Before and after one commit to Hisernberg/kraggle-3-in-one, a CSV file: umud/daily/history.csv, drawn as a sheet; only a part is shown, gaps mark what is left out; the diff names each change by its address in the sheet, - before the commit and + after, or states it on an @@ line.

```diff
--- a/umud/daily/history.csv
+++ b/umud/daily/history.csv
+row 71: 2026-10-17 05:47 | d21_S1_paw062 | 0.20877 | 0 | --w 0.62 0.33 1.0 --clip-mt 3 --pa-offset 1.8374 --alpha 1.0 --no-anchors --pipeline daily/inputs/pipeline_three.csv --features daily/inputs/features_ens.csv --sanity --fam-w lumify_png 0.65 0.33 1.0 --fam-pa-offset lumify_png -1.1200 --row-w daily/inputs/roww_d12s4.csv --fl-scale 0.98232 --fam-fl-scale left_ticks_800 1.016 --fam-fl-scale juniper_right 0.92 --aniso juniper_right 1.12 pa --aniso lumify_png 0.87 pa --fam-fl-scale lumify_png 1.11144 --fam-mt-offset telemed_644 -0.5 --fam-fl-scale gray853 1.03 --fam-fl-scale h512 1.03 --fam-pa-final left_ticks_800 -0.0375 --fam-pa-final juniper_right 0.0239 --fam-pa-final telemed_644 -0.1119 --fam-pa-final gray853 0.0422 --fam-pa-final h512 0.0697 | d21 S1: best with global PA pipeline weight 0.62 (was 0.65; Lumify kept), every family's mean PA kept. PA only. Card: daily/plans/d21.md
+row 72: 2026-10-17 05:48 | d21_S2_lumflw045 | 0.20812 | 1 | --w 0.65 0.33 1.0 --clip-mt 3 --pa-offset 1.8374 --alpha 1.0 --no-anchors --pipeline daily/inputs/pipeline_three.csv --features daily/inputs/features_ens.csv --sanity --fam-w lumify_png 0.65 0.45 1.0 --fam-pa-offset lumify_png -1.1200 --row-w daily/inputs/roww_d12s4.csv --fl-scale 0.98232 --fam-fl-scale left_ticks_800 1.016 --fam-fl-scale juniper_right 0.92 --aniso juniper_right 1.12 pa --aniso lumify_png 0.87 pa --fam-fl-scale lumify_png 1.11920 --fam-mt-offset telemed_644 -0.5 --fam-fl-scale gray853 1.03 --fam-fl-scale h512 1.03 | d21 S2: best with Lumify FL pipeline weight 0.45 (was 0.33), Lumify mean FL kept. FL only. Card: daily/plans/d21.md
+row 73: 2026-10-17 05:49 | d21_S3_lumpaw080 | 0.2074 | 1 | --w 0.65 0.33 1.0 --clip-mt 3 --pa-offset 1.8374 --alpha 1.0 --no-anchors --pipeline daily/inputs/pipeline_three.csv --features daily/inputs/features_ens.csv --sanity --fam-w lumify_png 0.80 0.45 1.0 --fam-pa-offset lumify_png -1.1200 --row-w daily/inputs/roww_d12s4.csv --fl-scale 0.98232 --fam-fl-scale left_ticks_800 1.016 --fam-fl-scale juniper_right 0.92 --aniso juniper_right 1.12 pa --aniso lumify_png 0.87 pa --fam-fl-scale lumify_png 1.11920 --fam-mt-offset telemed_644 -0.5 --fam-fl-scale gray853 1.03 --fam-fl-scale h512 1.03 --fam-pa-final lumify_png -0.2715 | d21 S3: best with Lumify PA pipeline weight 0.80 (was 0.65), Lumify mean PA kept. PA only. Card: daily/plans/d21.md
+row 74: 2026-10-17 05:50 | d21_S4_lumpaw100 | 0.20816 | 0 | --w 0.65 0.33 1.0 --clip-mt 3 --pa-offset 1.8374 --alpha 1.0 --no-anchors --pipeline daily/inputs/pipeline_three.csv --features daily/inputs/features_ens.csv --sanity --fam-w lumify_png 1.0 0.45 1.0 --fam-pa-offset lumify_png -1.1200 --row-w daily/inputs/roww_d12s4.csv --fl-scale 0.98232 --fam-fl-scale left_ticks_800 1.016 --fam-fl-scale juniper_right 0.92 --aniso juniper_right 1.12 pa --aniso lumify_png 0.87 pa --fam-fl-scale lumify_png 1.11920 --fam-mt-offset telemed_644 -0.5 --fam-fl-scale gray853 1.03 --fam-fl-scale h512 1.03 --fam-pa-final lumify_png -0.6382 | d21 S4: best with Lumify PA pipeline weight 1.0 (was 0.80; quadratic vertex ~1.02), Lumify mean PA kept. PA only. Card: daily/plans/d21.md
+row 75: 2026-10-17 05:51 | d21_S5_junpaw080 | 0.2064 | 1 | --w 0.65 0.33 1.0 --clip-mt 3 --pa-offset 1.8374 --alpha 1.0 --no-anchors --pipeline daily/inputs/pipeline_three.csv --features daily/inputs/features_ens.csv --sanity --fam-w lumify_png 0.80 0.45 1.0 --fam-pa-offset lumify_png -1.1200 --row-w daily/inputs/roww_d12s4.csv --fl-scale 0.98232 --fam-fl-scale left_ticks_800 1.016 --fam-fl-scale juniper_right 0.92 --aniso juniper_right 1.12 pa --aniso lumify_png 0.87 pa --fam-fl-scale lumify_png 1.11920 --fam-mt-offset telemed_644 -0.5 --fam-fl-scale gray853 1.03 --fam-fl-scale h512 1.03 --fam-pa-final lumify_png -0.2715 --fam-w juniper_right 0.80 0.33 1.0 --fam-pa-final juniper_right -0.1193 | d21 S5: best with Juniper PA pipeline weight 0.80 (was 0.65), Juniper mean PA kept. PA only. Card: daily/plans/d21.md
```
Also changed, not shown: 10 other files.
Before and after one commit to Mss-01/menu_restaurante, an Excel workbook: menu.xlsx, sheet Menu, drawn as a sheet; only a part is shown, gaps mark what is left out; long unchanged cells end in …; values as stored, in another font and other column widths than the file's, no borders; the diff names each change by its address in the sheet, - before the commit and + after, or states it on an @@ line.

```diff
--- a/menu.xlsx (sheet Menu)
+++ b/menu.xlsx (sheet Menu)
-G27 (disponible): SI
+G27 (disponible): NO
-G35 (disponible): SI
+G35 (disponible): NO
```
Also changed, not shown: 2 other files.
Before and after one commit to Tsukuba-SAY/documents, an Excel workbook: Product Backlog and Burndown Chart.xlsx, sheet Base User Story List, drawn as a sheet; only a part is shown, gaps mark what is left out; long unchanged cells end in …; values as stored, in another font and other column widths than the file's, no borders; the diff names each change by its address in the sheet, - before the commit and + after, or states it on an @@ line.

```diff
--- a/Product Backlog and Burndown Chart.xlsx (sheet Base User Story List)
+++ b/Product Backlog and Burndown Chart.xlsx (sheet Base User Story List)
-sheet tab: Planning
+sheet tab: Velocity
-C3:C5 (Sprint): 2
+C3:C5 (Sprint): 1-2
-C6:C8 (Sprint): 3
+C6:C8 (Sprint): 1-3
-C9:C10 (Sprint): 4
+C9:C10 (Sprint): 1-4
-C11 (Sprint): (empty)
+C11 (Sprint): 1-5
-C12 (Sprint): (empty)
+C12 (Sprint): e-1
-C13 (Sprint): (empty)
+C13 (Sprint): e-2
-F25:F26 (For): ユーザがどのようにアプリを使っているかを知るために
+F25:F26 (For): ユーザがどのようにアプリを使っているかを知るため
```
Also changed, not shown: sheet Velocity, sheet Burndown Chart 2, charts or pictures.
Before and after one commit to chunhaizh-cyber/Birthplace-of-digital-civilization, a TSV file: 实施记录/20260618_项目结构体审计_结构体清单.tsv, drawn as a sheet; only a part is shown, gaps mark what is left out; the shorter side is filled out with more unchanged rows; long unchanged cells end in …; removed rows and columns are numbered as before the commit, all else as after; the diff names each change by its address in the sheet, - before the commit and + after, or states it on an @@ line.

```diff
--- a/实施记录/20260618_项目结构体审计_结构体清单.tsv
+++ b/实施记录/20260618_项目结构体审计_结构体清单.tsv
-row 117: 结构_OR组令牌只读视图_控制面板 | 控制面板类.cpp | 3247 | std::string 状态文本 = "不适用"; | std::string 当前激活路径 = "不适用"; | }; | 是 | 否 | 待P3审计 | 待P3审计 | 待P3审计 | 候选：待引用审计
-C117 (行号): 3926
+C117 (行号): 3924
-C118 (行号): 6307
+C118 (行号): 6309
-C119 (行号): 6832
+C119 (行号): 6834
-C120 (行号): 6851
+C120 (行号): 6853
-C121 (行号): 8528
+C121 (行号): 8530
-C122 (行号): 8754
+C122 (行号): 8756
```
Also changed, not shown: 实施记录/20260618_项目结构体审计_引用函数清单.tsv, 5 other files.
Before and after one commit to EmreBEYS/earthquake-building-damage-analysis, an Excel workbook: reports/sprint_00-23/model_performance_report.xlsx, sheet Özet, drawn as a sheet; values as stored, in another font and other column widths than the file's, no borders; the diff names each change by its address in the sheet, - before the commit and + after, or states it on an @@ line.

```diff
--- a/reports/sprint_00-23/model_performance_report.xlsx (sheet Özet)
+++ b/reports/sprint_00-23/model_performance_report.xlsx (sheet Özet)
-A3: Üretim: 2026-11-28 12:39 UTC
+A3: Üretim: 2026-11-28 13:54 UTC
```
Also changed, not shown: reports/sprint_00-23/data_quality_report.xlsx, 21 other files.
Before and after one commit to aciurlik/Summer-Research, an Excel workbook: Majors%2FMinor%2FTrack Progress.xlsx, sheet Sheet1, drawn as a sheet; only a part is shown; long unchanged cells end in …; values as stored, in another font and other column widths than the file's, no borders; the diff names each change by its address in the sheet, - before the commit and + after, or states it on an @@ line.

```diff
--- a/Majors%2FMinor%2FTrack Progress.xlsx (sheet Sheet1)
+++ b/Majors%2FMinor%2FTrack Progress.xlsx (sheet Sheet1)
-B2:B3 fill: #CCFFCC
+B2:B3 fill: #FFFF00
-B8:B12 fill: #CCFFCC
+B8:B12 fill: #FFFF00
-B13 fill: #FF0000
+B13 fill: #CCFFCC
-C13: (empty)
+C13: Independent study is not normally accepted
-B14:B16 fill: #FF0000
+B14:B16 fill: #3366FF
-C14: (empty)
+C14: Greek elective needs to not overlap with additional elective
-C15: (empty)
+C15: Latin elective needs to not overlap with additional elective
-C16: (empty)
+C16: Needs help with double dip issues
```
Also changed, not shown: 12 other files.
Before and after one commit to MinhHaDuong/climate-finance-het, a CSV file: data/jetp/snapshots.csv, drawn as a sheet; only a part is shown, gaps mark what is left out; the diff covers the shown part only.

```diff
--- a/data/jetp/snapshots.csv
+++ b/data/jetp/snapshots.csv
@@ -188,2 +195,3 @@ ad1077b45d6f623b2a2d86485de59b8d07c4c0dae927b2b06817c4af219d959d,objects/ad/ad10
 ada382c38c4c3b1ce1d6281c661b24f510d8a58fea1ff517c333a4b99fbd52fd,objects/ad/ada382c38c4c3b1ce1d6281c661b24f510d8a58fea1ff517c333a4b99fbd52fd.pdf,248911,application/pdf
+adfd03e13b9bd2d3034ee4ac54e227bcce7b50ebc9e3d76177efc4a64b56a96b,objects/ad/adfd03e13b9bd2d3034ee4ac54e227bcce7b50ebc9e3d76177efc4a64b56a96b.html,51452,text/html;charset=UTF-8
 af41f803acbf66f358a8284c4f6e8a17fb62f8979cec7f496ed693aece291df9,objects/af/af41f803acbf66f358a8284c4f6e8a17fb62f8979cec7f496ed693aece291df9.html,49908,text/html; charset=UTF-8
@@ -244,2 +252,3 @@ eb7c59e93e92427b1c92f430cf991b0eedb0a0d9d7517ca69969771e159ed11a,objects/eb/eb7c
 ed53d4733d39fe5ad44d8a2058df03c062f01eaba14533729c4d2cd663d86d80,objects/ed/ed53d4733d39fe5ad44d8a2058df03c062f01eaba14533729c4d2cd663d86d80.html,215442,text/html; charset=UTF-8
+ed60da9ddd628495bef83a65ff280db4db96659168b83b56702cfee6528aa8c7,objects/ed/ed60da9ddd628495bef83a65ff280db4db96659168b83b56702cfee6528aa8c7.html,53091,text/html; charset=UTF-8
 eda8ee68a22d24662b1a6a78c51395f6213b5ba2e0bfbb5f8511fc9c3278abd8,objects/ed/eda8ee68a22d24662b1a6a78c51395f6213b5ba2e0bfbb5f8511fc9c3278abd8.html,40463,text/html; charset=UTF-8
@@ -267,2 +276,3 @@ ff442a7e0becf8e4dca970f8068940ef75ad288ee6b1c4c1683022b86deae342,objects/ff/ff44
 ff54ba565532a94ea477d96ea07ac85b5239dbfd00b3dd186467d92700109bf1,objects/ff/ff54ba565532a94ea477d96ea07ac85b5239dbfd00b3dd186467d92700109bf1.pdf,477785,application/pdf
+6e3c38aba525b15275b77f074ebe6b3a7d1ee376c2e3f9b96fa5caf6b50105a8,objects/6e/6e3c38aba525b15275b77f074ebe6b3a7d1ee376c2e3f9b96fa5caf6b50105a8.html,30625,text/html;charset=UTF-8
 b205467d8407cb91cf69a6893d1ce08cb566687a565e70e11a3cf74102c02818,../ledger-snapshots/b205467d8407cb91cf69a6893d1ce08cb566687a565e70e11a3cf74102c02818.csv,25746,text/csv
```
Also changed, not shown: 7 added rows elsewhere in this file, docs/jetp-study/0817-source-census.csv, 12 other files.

══════════════════════════════

_Task goal:_
Every line from the data above that contains "Also" must appear in the answer.

_Task response:_
Also changed, not shown: 10 other files.
Also changed, not shown: 2 other files.
Also changed, not shown: sheet Velocity, sheet Burndown Chart 2, charts or pictures.
Also changed, not shown: 实施记录/20260618_项目结构体审计_引用函数清单.tsv, 5 other files.
Also changed, not shown: reports/sprint_00-23/data_quality_report.xlsx, 21 other files.
Also changed, not shown: 12 other files.
Also changed, not shown: 7 added rows elsewhere in this file, docs/jetp-study/0817-source-census.csv, 12 other files.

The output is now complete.